Once largely populated by old, fat dudes, the GABF (for example) is now a frat house by comparison. I don't know whether these kids drink craft when they're done boozing it up on the convention floor, but I imagine many do. These consumers are also finicky by nature and remain decidedly disloyal to a single brand. So with these trends, I think craft brewers have a great deal to be positive about regarding the future. The macro brewers, long propped up by brand loyalists are in a heap of trouble when a new generation of consumers views their products as a uniform offering.

Cheers,

Andy

Maureen Ogle said...

Well, wierdly enough, I was thinking about YOUNG people when I mentioned my anecdotal evidence.

Specifically all those people I talk to at the meet-greet part of the talks I give: most are in their late 20s and early 30s (only bec. of who hires me and the kinds of events I do). For the most part, they've never heard of anything other than Miller, Bud, or Coors. They're always amazed to discover there's another kind of beer out there.

I suspect this is a "social" thing rather than an age thing: These tend to be affluent people who generally don't drink beer in business-social settings (they prefer spirits). For them, beer is something to drink in the backyard or while watching sports events on TV.

For what it's worth.

Anonymous said...

"Well, wierdly enough, I was thinking about YOUNG people when I mentioned my anecdotal evidence.

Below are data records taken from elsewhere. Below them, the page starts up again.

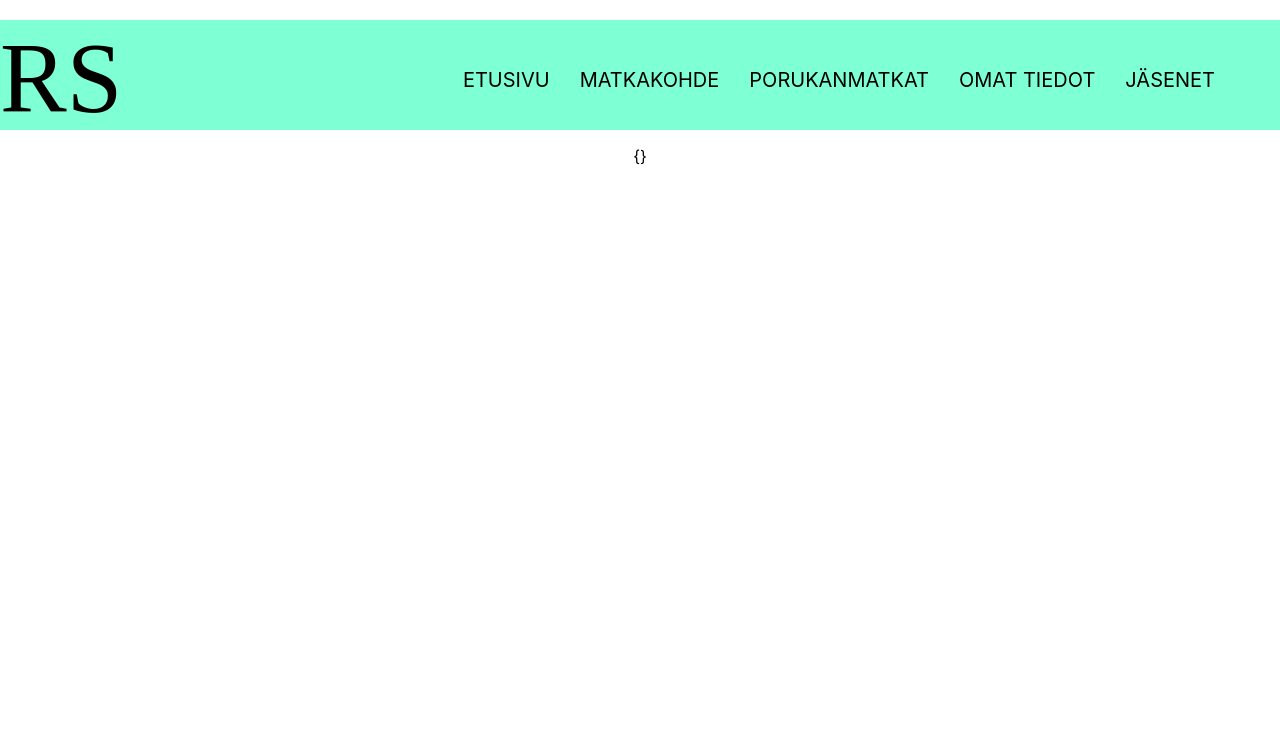
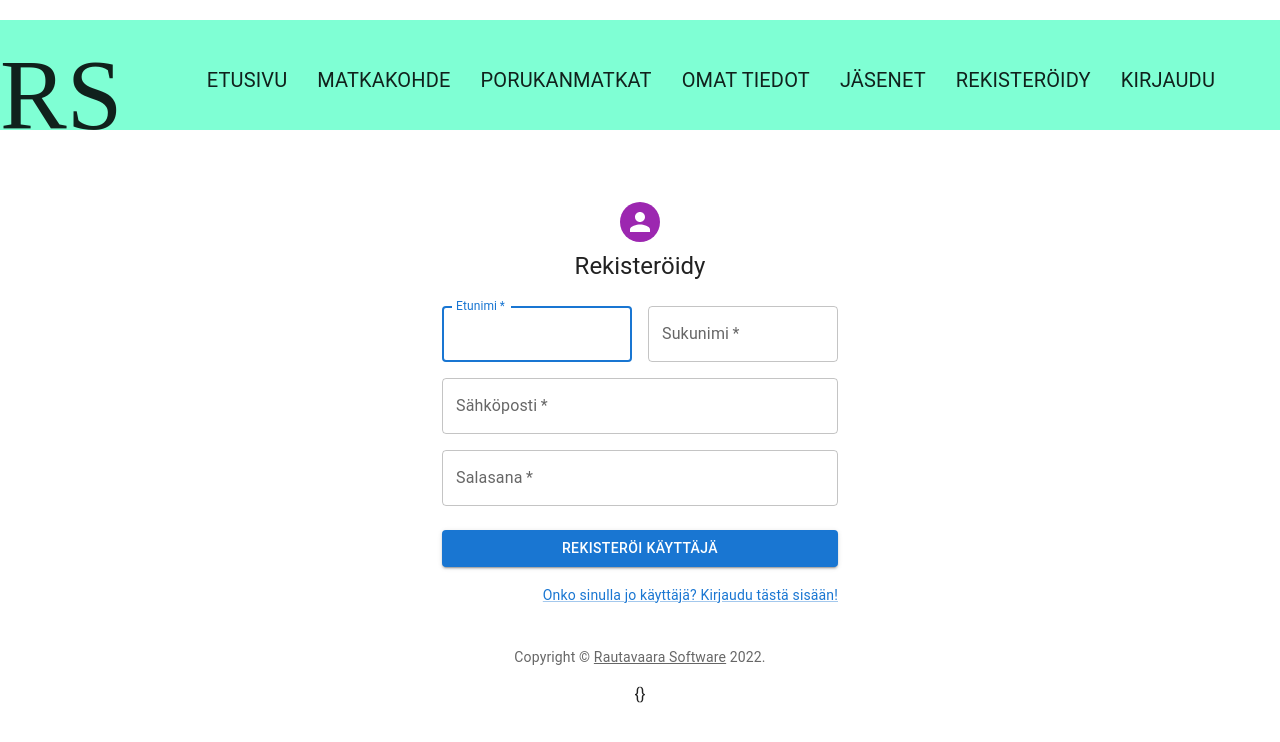
Before and after one commit to ValttKii/Matkakertomus, a React (Create React App) app in the folder client/: page /rekisteroidy in a window 1280 px wide. Shown: the top 742 px of the page. Built offline with nearby package versions, Linux system fonts and the light colour scheme; no server answers.

Commit message:
Etusivu_muokkaus_ja_kirjaudu

```diff
--- a/client/public/index.html
+++ b/client/public/index.html
@@ -24,6 +24,10 @@
       work correctly both with client-side routing and a non-root public URL.
       Learn how to configure a non-root public URL by running `npm run build`.
     -->
+    <link rel="preconnect" href="https://fonts.googleapis.com">
+    <link rel="preconnect" href="https://fonts.gstatic.com" crossorigin>
+    <link href="https://fonts.googleapis.com/css2?family=Indie+Flower&display=swap" rel="stylesheet">
+
     <title>React App</title>
   </head>
   <body>
--- a/client/src/App.js
+++ b/client/src/App.js
@@ -1,6 +1,6 @@
 import logo from './logo.svg';
 import  { Header } from './components/common'
-import  {Asiakas, Etusivu, Jasenet, Omattiedot}   from './components'
+import  {Asiakas, Etusivu, Jasenet, Omattiedot, Rekisteroidy, Kirjaudu}   from './components'
 
 import './App.css';
 
@@ -34,6 +34,8 @@
         <Route path="/etusivu" element={<Etusivu/>}/>
         <Route path="/jasenet" element={<Jasenet/>}/>
         <Route path="/omattiedot" element={<Omattiedot/>}/>
+        <Route path="/rekisteroidy" element={<Rekisteroidy/>}/>
+        <Route path="/kirjaudu" element={<Kirjaudu/>}/>
 
       </Routes>
       </Router>
--- a/client/src/components/common/navbar/Navbar.jsx
+++ b/client/src/components/common/navbar/Navbar.jsx
@@ -12,7 +12,8 @@
       <NavLink to='/porukanmatkat' className="navbar-item"  style={() => ({ fontSize: '20px', height: '100px', textDecoration: 'none' })}>PORUKANMATKAT</NavLink>
       <NavLink to="/omattiedot" className="navbar-item" style={() => ({ fontSize: '20px', height: '100px', textDecoration: 'none' })} >OMAT TIEDOT</NavLink>
       <NavLink to="/jasenet" className="navbar-item" style={() => ({ fontSize: '20px', height: '100px', textDecoration: 'none' })}>JÄSENET</NavLink>
-
+      <NavLink to="/rekisteroidy" className="navbar-item" style={() => ({ fontSize: '20px', height: '100px', textDecoration: 'none' })}>REKISTERÖIDY</NavLink>
+      <NavLink to="/kirjaudu" className="navbar-item" style={() => ({ fontSize: '20px', height: '100px', textDecoration: 'none' })}>KIRJAUDU</NavLink>
 
     </section>
   )
--- a/client/src/components/etusivu/Etusivu.css
+++ b/client/src/components/etusivu/Etusivu.css
@@ -0,0 +1,21 @@
+.matka {
+    position: relative;
+    width: 100%;
+    height: 100%;
+}
+
+.matka_kuva {
+    width: 100%;
+    height: 100%;
+    object-fit: cover;
+}
+
+.matka_otsikko {
+    position: absolute;
+    bottom: 15%;
+    right: 10%;
+    color: white;
+    font-size: 4rem;
+    padding: 15px;
+    font-family: 'Indie Flower', cursive;
+}
--- a/client/src/components/etusivu/Etusivu.jsx
+++ b/client/src/components/etusivu/Etusivu.jsx
@@ -1,12 +1,18 @@
 import React from 'react'
 import { Navbar, Header } from '../common';
+import "./Etusivu.css";
+import Ohjt1kuva from "./Kuvat/Ohjt1kuva.jpg"
+
 
 
 
 import { useState, useEffect } from "react";
 
 export const Etusivu = () => {
-    return(<p>Moi</p>
+    return(<div className="matka">
+        <img src ={Ohjt1kuva} alt="Travel" className="matka_kuva"/>
+        <h1 className="matka_otsikko">Tervetuloa matkustamaan!</h1>
+    </div>
     )
 }
 
--- a/client/src/components/index.js
+++ b/client/src/components/index.js
@@ -2,6 +2,8 @@
 import Etusivu from "./etusivu";
 import Jasenet from "./jasenet";
 import Omattiedot from "./omattiedot";
+import Rekisteroidy from "./rekisteroidy/rekisteroidy";
+import Kirjaudu from "./kirjaudu/kirjaudu";
 export {
-    Asiakas, Etusivu, Jasenet, Omattiedot
+    Asiakas, Etusivu, Jasenet, Omattiedot, Rekisteroidy, Kirjaudu
 }
--- /dev/null
+++ b/client/src/components/kirjaudu/kirjaudu.jsx
@@ -0,0 +1,107 @@
+import * as React from 'react';
+import Avatar from '@mui/material/Avatar';
+import Button from '@mui/material/Button';
+import CssBaseline from '@mui/material/CssBaseline';
+import TextField from '@mui/material/TextField';
+import FormControlLabel from '@mui/material/FormControlLabel';
+import Checkbox from '@mui/material/Checkbox';
+import Link from '@mui/material/Link';
+import Grid from '@mui/material/Grid';
+import Box from '@mui/material/Box';
+import Typography from '@mui/material/Typography';
+import Container from '@mui/material/Container';
+import { createTheme, ThemeProvider } from '@mui/material/styles';
+
+import { Navbar, Header } from '../common';
+
+function Copyright(props) {
+    return (
+      <Typography variant="body2" color="text.secondary" align="center" {...props}>
+        {'Copyright © '}
+        <Link color="inherit" href="/etusivu">
+          Rautavaara Software
+        </Link>{' '}
+        {new Date().getFullYear()}
+        {'.'}
+      </Typography>
+    );
+  }
+
+const theme = createTheme();
+
+export function Kirjaudu() {
+  const handleSubmit = (event) => {
+    event.preventDefault();
+    const data = new FormData(event.currentTarget);
+    console.log({
+      email: data.get('email'),
+      password: data.get('password'),
+    });
+  };
+
+  return (
+    <ThemeProvider theme={theme}>
+      <Container component="main" maxWidth="xs">
+        <CssBaseline />
+        <Box
+          sx={{
+            marginTop: 10,
+            display: 'flex',
+            flexDirection: 'column',
+            alignItems: 'center',
+          }}
+        >
+          <Avatar sx={{ m: 1, bgcolor: 'secondary.main' }}>
+          </Avatar>
+          <Typography component="h1" variant="h5">
+            Kirjaudu sisään
+          </Typography>
+          <Box component="form" onSubmit={handleSubmit} noValidate sx={{ mt: 1 }}>
+            <TextField
+              margin="normal"
+              required
+              fullWidth
+              id="email"
+              label="Sähköposti"
+              name="email"
+              autoComplete="email"
+              autoFocus
+            />
+            <TextField
+              margin="normal"
+              required
+              fullWidth
+              name="password"
+              label="Salasana"
+              type="password"
+              id="password"
+              autoComplete="current-password"
+            />
+            <Button
+              type="submit"
+              fullWidth
+              variant="contained"
+              sx={{ mt: 3, mb: 2 }}
+            >
+              Kirjaudu sisään
+            </Button>
+            <Grid container justifyContent="flex-end">
+{/*               <Grid item xs>
+                <Link href="#" variant="body2">
+                  Forgot password?
+                </Link>
+              </Grid> */}
+              <Grid item>
+                <Link href="/rekisteroidy" variant="body2">
+                  {"Eikö sinulla ole käyttäjää? Rekisteröidy?"}
+                </Link>
+              </Grid>
+            </Grid>
+          </Box>
+        </Box>
+        <Copyright sx={{ mt: 8, mb: 4 }} />
+      </Container>
+    </ThemeProvider>
+  );
+}
+export default Kirjaudu;
--- /dev/null
+++ b/client/src/components/rekisteroidy/rekisteroidy.jsx
@@ -0,0 +1,126 @@
+import * as React from 'react';
+import Avatar from '@mui/material/Avatar';
+import Button from '@mui/material/Button';
+import CssBaseline from '@mui/material/CssBaseline';
+import TextField from '@mui/material/TextField';
+import FormControlLabel from '@mui/material/FormControlLabel';
+import Checkbox from '@mui/material/Checkbox';
+import Link from '@mui/material/Link';
+import Grid from '@mui/material/Grid';
+import Box from '@mui/material/Box';
+import Typography from '@mui/material/Typography';
+import Container from '@mui/material/Container';
+import { createTheme, ThemeProvider } from '@mui/material/styles';
+
+import { Navbar, Header } from '../common';
+
+function Copyright(props) {
+  return (
+    <Typography variant="body2" color="text.secondary" align="center" {...props}>
+      {'Copyright © '}
+      <Link color="inherit" href="/etusivu">
+        Rautavaara Software
+      </Link>{' '}
+      {new Date().getFullYear()}
+      {'.'}
+    </Typography>
+  );
+}
+
+const theme = createTheme();
+
+export function Rekisteroidy() {
+  const handleSubmit = (event) => {
+    event.preventDefault();
+    const data = new FormData(event.currentTarget);
+    console.log({
+      email: data.get('email'),
+      password: data.get('password'),
+    });
+  };
+
+  return (
+    <ThemeProvider theme={theme}>
+      <Container component="main" maxWidth="xs">
+        <CssBaseline />
+        <Box
+          sx={{
+            marginTop: 8,
+            display: 'flex',
+            flexDirection: 'column',
+            alignItems: 'center',
+          }}
+        >
+          <Avatar sx={{ m: 1, bgcolor: 'secondary.main' }}>
+          </Avatar>
+          <Typography component="h1" variant="h5">
+            Rekisteröidy
+          </Typography>
+          <Box component="form" noValidate onSubmit={handleSubmit} sx={{ mt: 3 }}>
+            <Grid container spacing={2}>
+              <Grid item xs={12} sm={6}>
+                <TextField
+                  autoComplete="given-name"
+                  name="firstName"
+                  required
+                  fullWidth
+                  id="firstName"
+                  label="Etunimi"
+                  autoFocus
+                />
+              </Grid>
+              <Grid item xs={12} sm={6}>
+                <TextField
+                  required
+                  fullWidth
+                  id="lastName"
+                  label="Sukunimi"
+                  name="lastName"
+                  autoComplete="family-name"
+                />
+              </Grid>
+              <Grid item xs={12}>
+                <TextField
+                  required
+                  fullWidth
+                  id="email"
+                  label="Sähköposti"
+                  name="email"
+                  autoComplete="email"
+                />
+              </Grid>
+              <Grid item xs={12}>
+                <TextField
+                  required
+                  fullWidth
+                  name="password"
+                  label="Salasana"
+                  type="password"
+                  id="password"
+                  autoComplete="new-password"
+                />
+              </Grid>
+            </Grid>
+            <Button
+              type="submit"
+              fullWidth
+              variant="contained"
+              sx={{ mt: 3, mb: 2 }}
+            >
+              Rekisteröi käyttäjä
+            </Button>
+            <Grid container justifyContent="flex-end">
+              <Grid item>
+                <Link href="/kirjaudu" variant="body2">
+                  Onko sinulla jo käyttäjä? Kirjaudu tästä sisään!
+                </Link>
+              </Grid>
+            </Grid>
+          </Box>
+        </Box>
+        <Copyright sx={{ mt: 5 }} />
+      </Container>
+    </ThemeProvider>
+  );
+}
+export default Rekisteroidy;
```
Also changed, not shown: client/src/components/etusivu/Kuvat/Ohjt1kuva.jpg (added).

Specifically all those people I talk to at the meet-greet part of the talks I give: most are in their late 20s and early 30s (only bec. of who hires me and the kinds of events I do). For the most part, they've never heard of anything other than Miller, Bud, or Coors. They're always amazed to discover there's another kind of beer out there.

I suspect this is a "social" thing rather than an age thing: These tend to be affluent people who generally don't drink beer in business-social settings (they prefer spirits). For them, beer is something to drink in the backyard or while watching sports events on TV.

For what it's worth. "

----------------

FWIW, The Rivertowne Pourhouse in Monroeville, PA is a HIT with the affluent "business folk" of the area. Myself and a number of my 20-something friends hit it up for happy hour after work regularly. We're huge fans, and almost always opt for it over a *chain* establishment like Mad Mex that serves mostly "Macro" beer.